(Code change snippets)
——

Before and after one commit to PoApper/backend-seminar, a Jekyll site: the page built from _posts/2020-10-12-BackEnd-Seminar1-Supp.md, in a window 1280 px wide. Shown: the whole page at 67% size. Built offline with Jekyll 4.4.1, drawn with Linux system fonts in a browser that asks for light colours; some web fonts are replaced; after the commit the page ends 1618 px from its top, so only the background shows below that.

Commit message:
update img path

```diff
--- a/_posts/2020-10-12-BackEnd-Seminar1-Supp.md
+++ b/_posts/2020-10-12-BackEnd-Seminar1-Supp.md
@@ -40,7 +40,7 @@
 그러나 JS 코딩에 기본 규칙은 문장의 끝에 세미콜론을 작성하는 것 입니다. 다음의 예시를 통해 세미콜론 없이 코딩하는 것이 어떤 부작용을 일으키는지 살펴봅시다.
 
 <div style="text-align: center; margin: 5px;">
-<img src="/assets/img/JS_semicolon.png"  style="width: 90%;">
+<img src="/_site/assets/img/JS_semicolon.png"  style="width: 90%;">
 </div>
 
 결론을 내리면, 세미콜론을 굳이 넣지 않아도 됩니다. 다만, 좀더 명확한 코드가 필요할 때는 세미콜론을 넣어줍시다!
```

——

◆ WORK REQUIRED ◆
In full and verbatim, repeat the records given above.

◆ COMPLETED TASK ◆
Before and after one commit to PoApper/backend-seminar, a Jekyll site: the page built from _posts/2020-10-12-BackEnd-Seminar1-Supp.md, in a window 1280 px wide. Shown: the whole page at 67% size. Built offline with Jekyll 4.4.1, drawn with Linux system fonts in a browser that asks for light colours; some web fonts are replaced; after the commit the page ends 1618 px from its top, so only the background shows below that.

Commit message:
update img path

```diff
--- a/_posts/2020-10-12-BackEnd-Seminar1-Supp.md
+++ b/_posts/2020-10-12-BackEnd-Seminar1-Supp.md
@@ -40,7 +40,7 @@
 그러나 JS 코딩에 기본 규칙은 문장의 끝에 세미콜론을 작성하는 것 입니다. 다음의 예시를 통해 세미콜론 없이 코딩하는 것이 어떤 부작용을 일으키는지 살펴봅시다.
 
 <div style="text-align: center; margin: 5px;">
-<img src="/assets/img/JS_semicolon.png"  style="width: 90%;">
+<img src="/_site/assets/img/JS_semicolon.png"  style="width: 90%;">
 </div>
 
 결론을 내리면, 세미콜론을 굳이 넣지 않아도 됩니다. 다만, 좀더 명확한 코드가 필요할 때는 세미콜론을 넣어줍시다!
```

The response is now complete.